Boy did it.
And your words contributed to what happened Friday night and on into the wee hours of Saturday. According to the St. Louis Post Dispatch, you said the following regarding the release of the video: “There was no need to release it,” Johnson said calling the reported theft and the killing entirely different events.
Well Captain, this veteran police officer feels the need to respond. What you said is, in common police vernacular—bullshit. The fact that Brown knew he had just committed a robbery before he was stopped by Officer Wilson speaks to Brown’s mindset. And Captain, the mindset of a person being stopped by a police officer means everything, and you know it.
Let’s consider a few examples:
On February 15, 1978 Pensacola Police Officer David Lee conducted a vehicle check. He didn’t know what the sole occupant of the vehicle had recently done, but the occupant did. Who was he? Serial killer Ted Bundy. Bundy attempted to disarm Lee. Lee was able to retain his firearm and eventually took Bundy into custody.

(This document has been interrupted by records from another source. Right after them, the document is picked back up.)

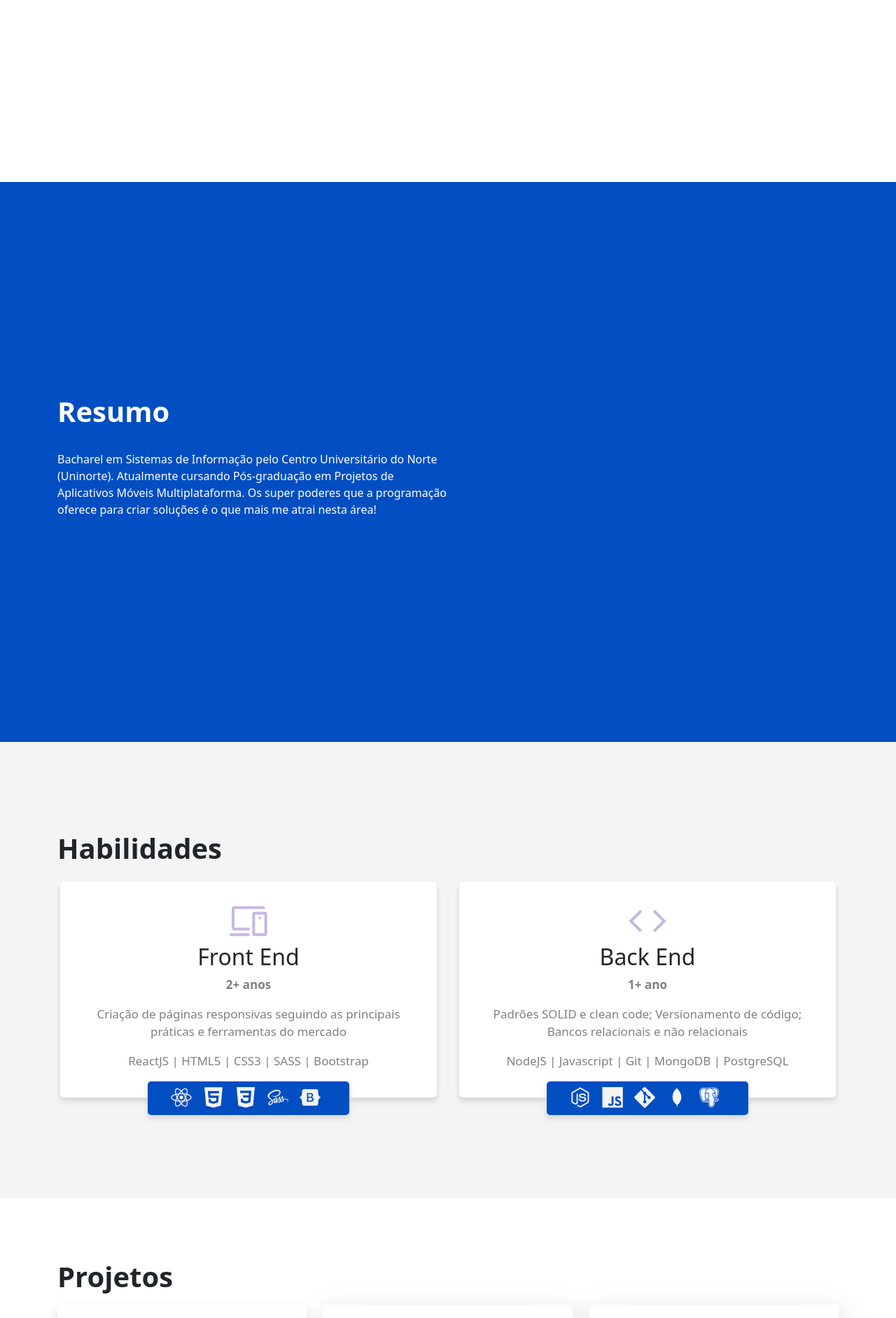
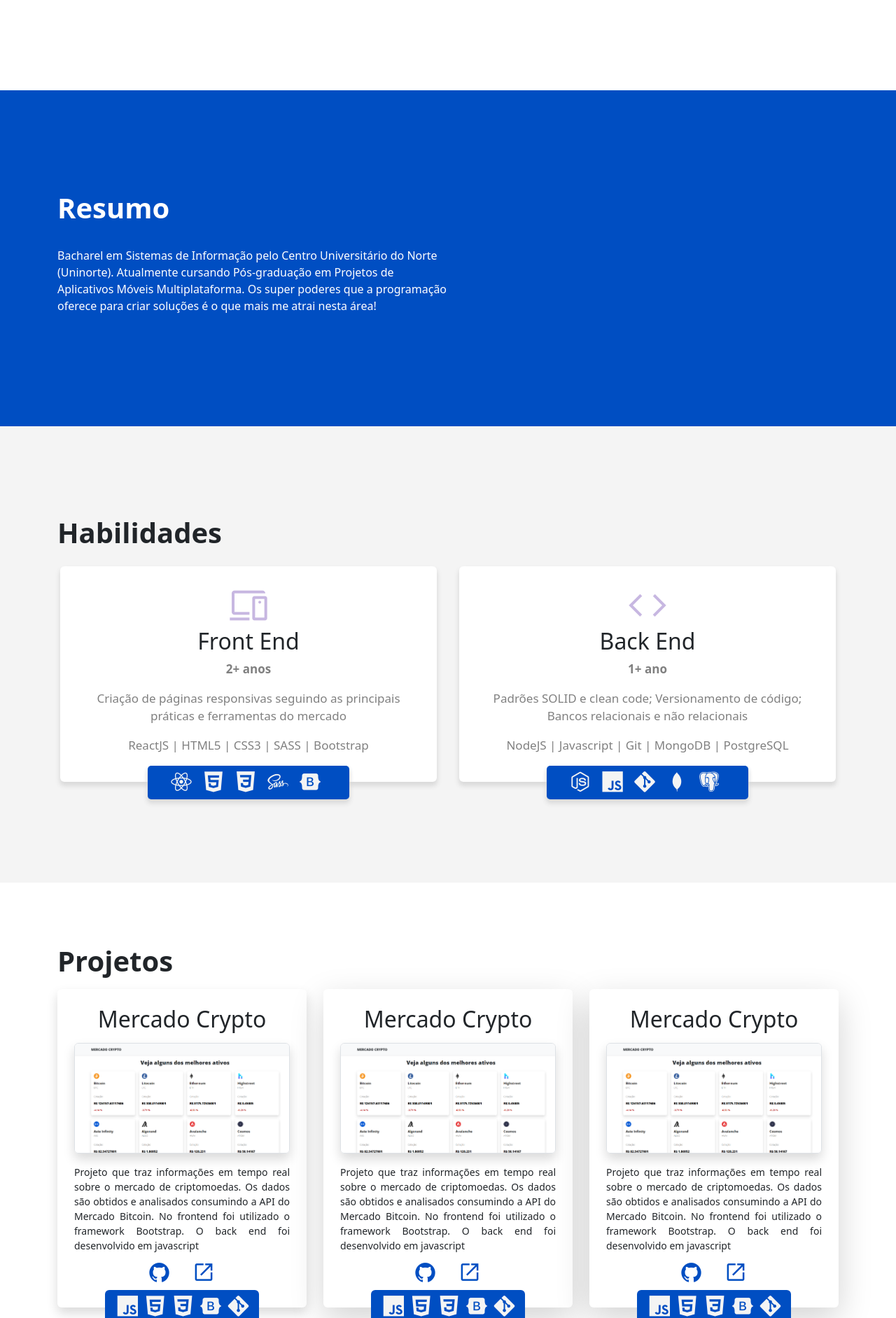
Before and after one commit to tsgomes9/portfolio, a React (Create React App) app: page / in a window 1280 px wide. Shown: the part 540-2423 px from the top of the page at 70% size. Built offline with nearby package versions, Linux system fonts and the light colour scheme.

Commit message:
Adição da função scroll no offcanvas

```diff
--- a/src/view/components/aboutMe/aboutMe.scss
+++ b/src/view/components/aboutMe/aboutMe.scss
@@ -1,5 +1,5 @@
 .aboutMe-session {
-  height: 100vh;
+  padding: 18vh 0;
   //   width: 100vh;
   display: flex;
   align-items: center;
--- a/src/view/components/contact/contact.js
+++ b/src/view/components/contact/contact.js
@@ -1,10 +1,10 @@
 import emailjs from 'emailjs-com'
 import './contact.scss'
-import { useRef } from 'react'
-import Confirm from './confirm'
+// import { useRef } from 'react'
+// import Confirm from './confirm'
 
 const Contact = () => {
-  const form = useRef()
+  // const form = useRef()
   function SendMessage(e) {
     e.preventDefault()
 
@@ -28,7 +28,9 @@ const Contact = () => {
   }
 
   return (
-    <form onSubmit={SendMessage} ref={form}>
+    <form onSubmit={SendMessage}>
+      {' '}
+      {/*ref={form} */}
       <div className="contact-session" id="contact">
         <div className="container container-fluid">
           <div className="row justify-content-md-center">
--- a/src/view/components/contact/contact.scss
+++ b/src/view/components/contact/contact.scss
@@ -1,11 +1,5 @@
 .contact-session {
-  //   position: relative;
-  //   padding-top: 9rem;
-  //   padding-bottom: 9rem;
-  //   bottom: 0;
-
-  height: 105vh;
-  padding: 6rem 1rem 5rem;
+  padding: 6vh 0 4vh;
   background: var(--principal);
   color: white;
 
--- a/src/view/components/devProjects/devProjects.js
+++ b/src/view/components/devProjects/devProjects.js
@@ -16,10 +16,9 @@ const DevProjects = () => {
             ></img>
             <p>
               Projeto que traz informações em tempo real sobre o mercado de
-              criptomoedas. Consumindo a API do mercado bitcoin, são obtidos e
-              analisados os dados relacionados aos valores dos ativos. Para
-              garantir a responsividade, foi utilizado o framework Bootstrap. O
-              back end foi desenvolvido em javascript
+              criptomoedas. Os dados são obtidos e analisados consumindo a API
+              do Mercado Bitcoin. No frontend foi utilizado o framework
+              Bootstrap. O back end foi desenvolvido em javascript
             </p>
 
             <div className="project-links">
@@ -57,10 +56,9 @@ const DevProjects = () => {
             ></img>
             <p>
               Projeto que traz informações em tempo real sobre o mercado de
-              criptomoedas. Consumindo a API do mercado bitcoin, são obtidos e
-              analisados os dados relacionados aos valores dos ativos. Para
-              garantir a responsividade, foi utilizado o framework Bootstrap. O
-              back end foi desenvolvido em javascript
+              criptomoedas. Os dados são obtidos e analisados consumindo a API
+              do Mercado Bitcoin. No frontend foi utilizado o framework
+              Bootstrap. O back end foi desenvolvido em javascript
             </p>
 
             <div className="project-links">
@@ -98,10 +96,9 @@ const DevProjects = () => {
             ></img>
             <p>
               Projeto que traz informações em tempo real sobre o mercado de
-              criptomoedas. Consumindo a API do mercado bitcoin, são obtidos e
-              analisados os dados relacionados aos valores dos ativos. Para
-              garantir a responsividade, foi utilizado o framework Bootstrap. O
-              back end foi desenvolvido em javascript
+              criptomoedas. Os dados são obtidos e analisados consumindo a API
+              do Mercado Bitcoin. No frontend foi utilizado o framework
+              Bootstrap. O back end foi desenvolvido em javascript
             </p>
 
             <div className="project-links">
--- a/src/view/components/habilitys/habilitys.scss
+++ b/src/view/components/habilitys/habilitys.scss
@@ -1,7 +1,6 @@
 .habilitys-session {
   position: relative;
-  padding-top: 8rem;
-  padding-bottom: 8rem;
+  padding: 8rem 0;
   background: rgb(244, 244, 244);
 
   h1 {
--- a/src/view/components/header/header.js
+++ b/src/view/components/header/header.js
@@ -1,6 +1,15 @@
 import './headerStyle.scss'
 
 const Header = () => {
+  // Função que recebe um valor de id e faz scroll para sessão correspondente
+  function scrollWin(e) {
+    setTimeout(() => {
+      //Replace para tornar o id igual ao da sessão correspondente
+      const element = document.getElementById(`${e.replace('Link', '')}`)
+      element.scrollIntoView()
+    }, 400)
+  }
+
   return (
     <div className="navbar navbar-dark fixed-top navbar-expand-lg" id="header">
       <div className="container">
@@ -13,6 +22,7 @@ const Header = () => {
           data-bs-toggle="offcanvas"
           data-bs-target="#offcanvasNavbar"
           aria-controls="offcanvasNavbar"
+          // onClick={setToggle}
         >
           <span className="navbar-toggler-icon"></span>
         </button>
@@ -37,23 +47,56 @@ const Header = () => {
           <div className="offcanvas-body ">
             <ul className="navbar-nav justify-content-end flex-grow-1 pe-3">
               <li className="nav-item">
-                <a className="nav-link" aria-current="page" href="#aboutMe">
-                  <div className="nav-style-item">Sobre mim</div>
+                <a
+                  className="nav-link"
+                  aria-current="page"
+                  href="#aboutMe"
+                  onClick={(e) => scrollWin(e.target.id)}
+                  data-bs-target="offcanvas"
+                  data-bs-dismiss="offcanvas"
+                >
+                  <div className="nav-style-item" id="aboutMeLink">
+                    Sobre mim
+                  </div>
                 </a>
               </li>
               <li className="nav-item">
-                <a className="nav-link" href="#habilitys">
-                  <div className="nav-style-item">Habilidades</div>
+                <a
+                  className="nav-link"
+                  href="#habilitys"
+                  onClick={(e) => scrollWin(e.target.id)}
+                  data-bs-target="offcanvas"
+                  data-bs-dismiss="offcanvas"
+                >
+                  <div className="nav-style-item" id="habilitysLink">
+                    Habilidades
+                  </div>
                 </a>
               </li>
               <li className="nav-item">
-                <a className="nav-link" href="#projects">
-                  <div className="nav-style-item">Projetos</div>
+                <a
+                  className="nav-link"
+                  href="#projects"
+                  onClick={(e) => scrollWin(e.target.id)}
+                  data-bs-target="offcanvas"
+                  data-bs-dismiss="offcanvas"
+                >
+                  <div className="nav-style-item" id="projectsLink">
+                    Projetos
+                  </div>
                 </a>
               </li>
               <li className="nav-item">
-                <a className="nav-link" href="#contact">
-                  <div className="nav-style-item-contact">Contato</div>
+                <a
+                  className="nav-link"
+                  href="#contact"
+                  onClick={(e) => scrollWin(e.target.id)}
+                  data-bs-target="offcanvas"
+                  data-bs-dismiss="offcanvas"
+                >
+                  <div className="nav-style-item-contact" id="contactLink">
+                    Contato
+                  </div>
                 </a>
               </li>
             </ul>
--- a/src/view/components/header/headerStyle.scss
+++ b/src/view/components/header/headerStyle.scss
@@ -58,4 +58,5 @@
   border-radius: 20px;
   border: 2px solid white;
   color: white;
+  font-weight: 500;
 }
--- a/src/view/pages/App.scss
+++ b/src/view/pages/App.scss
@@ -1,6 +1,5 @@
 .hello-container {
-  height: 100vh;
-  width: 100%;
+  padding: 16rem 0;
   display: flex;
   align-items: center;
 }
```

On April 19, 1995 Oklahoma State Trooper Charlie Hangar stopped a vehicle for minor traffic violations. He didn’t know that 90 minutes earlier the traffic violator, Timothy McVeigh, killed 168 people with a truck bomb at the Murrah Federal Building. But McVeigh sure knew it, didn’t he? Fortunately, given his training and experience Hangar was able to take McVeigh into custody for carrying a concealed firearm. It was days later before it was determined that McVeigh was responsible for the bombing.
On May 31, 2003 then-rookie North Carolina police officer, Jeff Postell, arrested a man digging in a trash bin on a grocery store parking lot—an infraction that would rise to about the level of jaywalking. Postell didn’t know that he had just captured Eric Rudolph, the man whom years earlier had killed and injured numerous people with bombs and was on the FBI’s Ten Most Wanted list.
So now, let’s consider Ferguson Officer Darren Wilson’s stop of Michael Brown. Apparently Wilson didn’t know that Brown had just committed a strong-arm robbery. But Brown did! And that Captain, is huge.
Allegedly, Brown pushed Wilson and attempted to take Wilson’s gun. We’re also being told that Officer Wilson has facial injuries suffered during the attempt by Brown to disarm him. Let’s assume for a moment those alleged acts by Brown actually occurred. Would Brown have responded violently to an officer confronting him about jaywalking? Maybe, but probably not.
Is it more likely that he would attack an officer believing that he was about to be taken into custody for a felony strong-arm robbery? Absolutely.
Officer Wilson survived the encounter with Brown as did Lee, Hangar, and Postell. Michael Brown didn’t survive and it’s too soon to say if Officer Wilson’s use of deadly force was justified and legal. You and I both know that not all officers survive such confrontations. Officers die in incidents like this Captain Johnson, including a couple that I remember from your own organization:
On April 15, 1985 Missouri Trooper Jimmie Linegar was shot and killed by a white supremacist he and his partner stopped at a checkpoint; neither Trooper Linegar nor his partner were aware that the man they had stopped had just been indicted by a federal grand jury for involvement in a neo-Nazi group accused of murder. The suspect immediately exited the vehicle and opened fire on him with an automatic weapon.
Just a month before, Missouri Trooper James M. Froemsdorf was shot and killed—with his own gun—after making a traffic stop. When the Trooper made that stop he didn’t know that the driver was wanted on four warrants out of Texas—But again the suspect knew it.
So Captain Johnson, I guess the mindset and recently committed crimes of the suspects that murdered those Missouri Troopers didn’t mean anything. The stops by the Troopers, as you have said, are entirely different events right?
St. Louis Police Chief Ed Delmore, retired